by Robert Frost
Two roads diverged in a yellow wood,
And sorry I could not travel both
And be one traveler, long I stood
And looked down one as far as I could
To where it bent in the undergrowth;
Then took the other, as just as fair,
And having perhaps the better claim,
Because it was grassy and wanted wear;
Though as for that the passing there
Had worn them really about the same,
And both that morning equally lay
In leaves no step had trodden black.
Oh, I kept the first for another day!
Yet knowing how way leads on to way,
I doubted if I should ever come back.
I shall be telling this with a sigh
Somewhere ages and ages hence:
Two roads diverged in a wood, and I--
I took the one less traveled by,
And that has made all the difference.
Robert Frostís poem really resonates with me. I have spent a lifetime doing what others thought was risky, foolish, or just the wrong path for me. But I have always listened to my heart, and it has never led me astray. In fact, I have found happiness in many ways because of the choices Iíve made with my heart. So when my heart says that I donít want kids Ė well, that just has to be good enough for the people around me.
My very first foray "into the rough" was my choice of colleges. I decided to go to a small, liberal arts womenís college in rural upstate New York. My friends thought I was nuts! My family thought I was making a huge mistake too. But I knew it was the right fit for me, and I applied. I have never looked back, and I have never regretted it.
Then, when it came time to decide on my major, my heart was leading me towards history. I loved studying the past, learning about how people lived and how everything in history is interconnected and interwoven. But when I declared my major, my family again thought I was losing it. "What on earth are you going to do with a degree in history?" I heard, over and over again. Truthfully, I wasnít sure, but I had faith that I would figure it out.
One day over Christmas break in my junior year, I fell in love with museums. And it all clicked. THAT was what I wanted to do! All of my interests Ė history, writing, telling stories Ė converged in one profession.
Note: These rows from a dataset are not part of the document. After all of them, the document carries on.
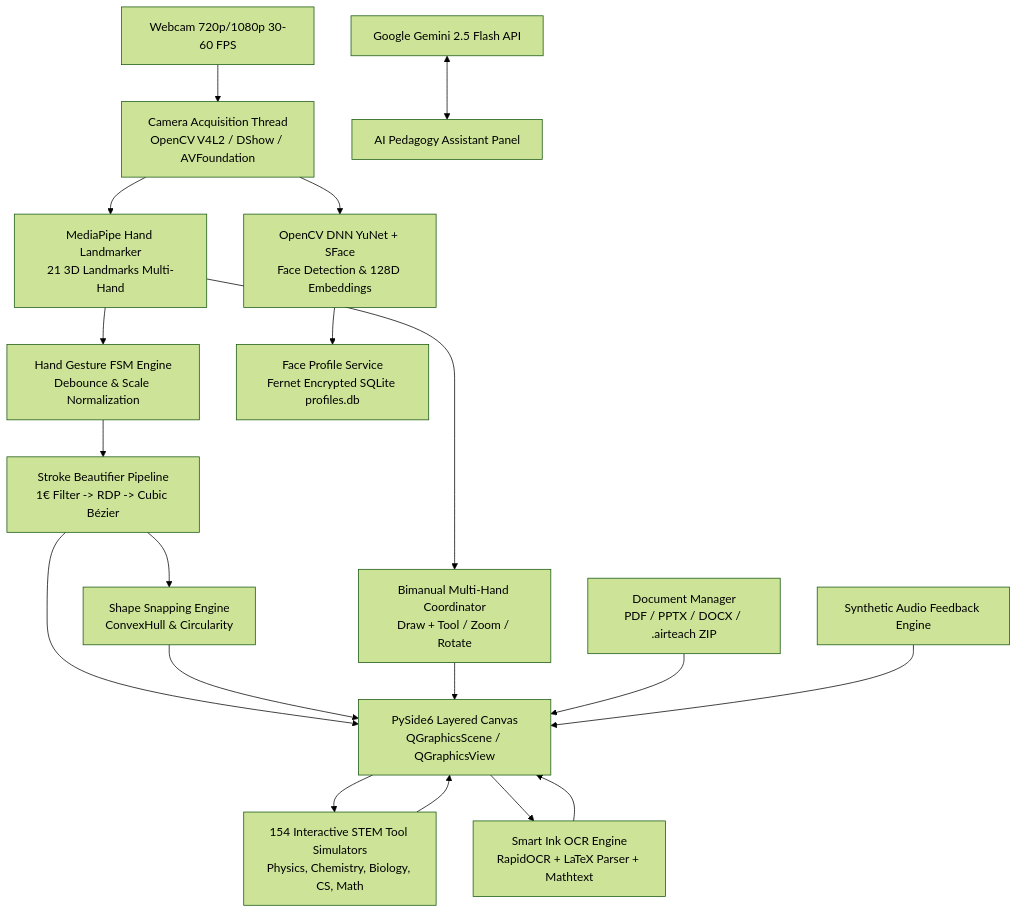
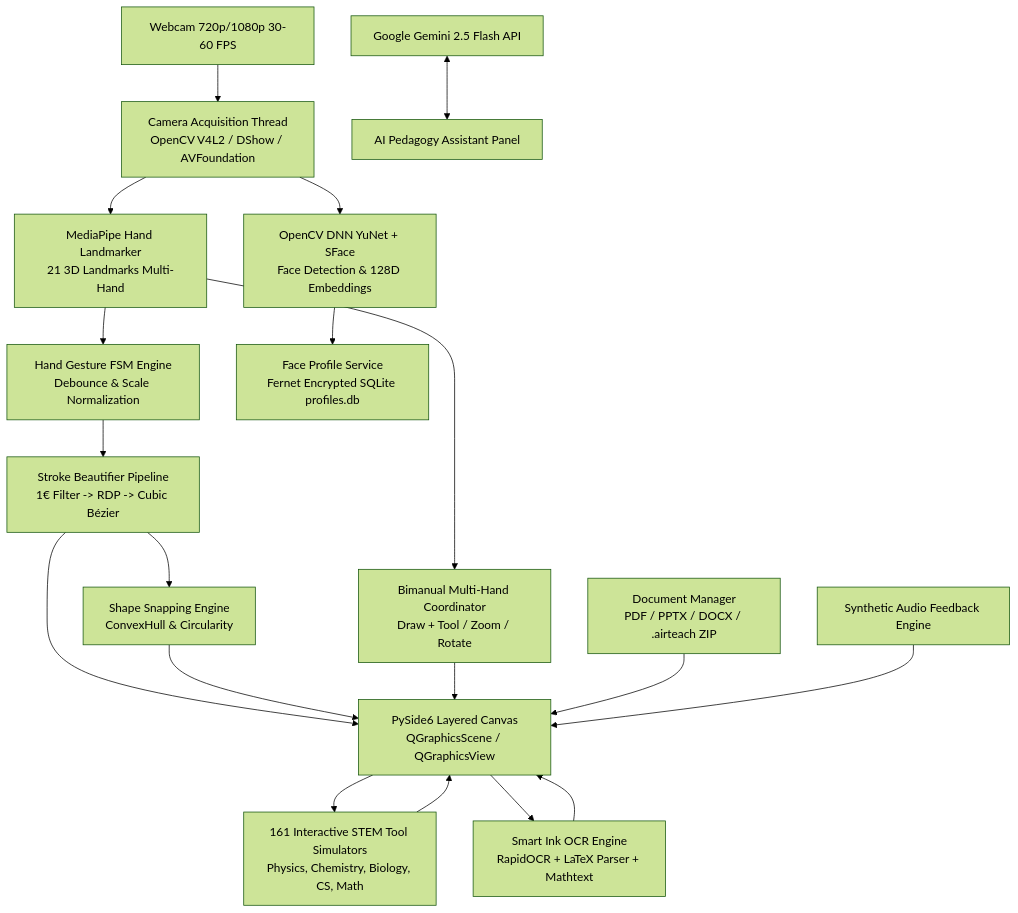
One commit to ducnt2104/AirTeach-AI changed the diagram in README.md. Above: the diagram before and after it, drawn with Mermaid (forest theme). The commit also changed other lines of this file and 5 other files, not shown here.

````diff
--- a/README.md
+++ b/README.md
@@ -199,28 +199,28 @@
 ```mermaid
 graph TD
     A[Webcam 720p/1080p 30-60 FPS] --> B[Camera Acquisition Thread\nOpenCV V4L2 / DShow / AVFoundation]
     B --> C[MediaPipe Hand Landmarker\n21 3D Landmarks Multi-Hand]
     B --> D[OpenCV DNN YuNet + SFace\nFace Detection & 128D Embeddings]
     
     C --> E[Hand Gesture FSM Engine\nDebounce & Scale Normalization]
     C --> F[Bimanual Multi-Hand Coordinator\nDraw + Tool / Zoom / Rotate]
     
     E --> G[Stroke Beautifier Pipeline\n1€ Filter -> RDP -> Cubic Bézier]
     G --> H[Shape Snapping Engine\nConvexHull & Circularity]
     
     G --> I[PySide6 Layered Canvas\nQGraphicsScene / QGraphicsView]
     H --> I
     F --> I
     
-    I --> J[154 Interactive STEM Tool Simulators\nPhysics, Chemistry, Biology, CS, Math]
+    I --> J[161 Interactive STEM Tool Simulators\nPhysics, Chemistry, Biology, CS, Math]
     J --> I
     
     I --> K[Smart Ink OCR Engine\nRapidOCR + LaTeX Parser + Mathtext]
     K --> I
     
     D --> L[Face Profile Service\nFernet Encrypted SQLite profiles.db]
     
     M[Document Manager\nPDF / PPTX / DOCX / .airteach ZIP] --> I
     N[Google Gemini 2.5 Flash API] <--> O[AI Pedagogy Assistant Panel]
     P[Synthetic Audio Feedback Engine] --> I
 ```
````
My favorite professor seemed...concerned about my decision. "If thatís what you really want," he said. I learned later that he had hoped I would follow in his footsteps and become a professor, but that was not for me. I was disappointed in his reaction, but pressed forward with my grad school application anyway. As it turns out, I have a wonderful career doing what I love, and I met my husband at grad school.
My decision to remain child free has probably been the biggest trek Iíve taken "off the beaten path." Thankfully my husband and I are in agreement on this key issue in our marriage. But as I approach 30, most of my friends are settling down and starting families. As you know, it is extremely difficult to express your feelings against motherhood to a friend who has just given birth.
Most of the people who are closest to me have accepted my decision and have stopped bringing it up. But there are some hold-outs who keep the pressure cooker on high, asking when weíre going to have a baby.
And itís times like that when Robert Frostís poem echoes in my head.
I am proud to have taken the road less traveled by. And in my case, it really has made all the difference.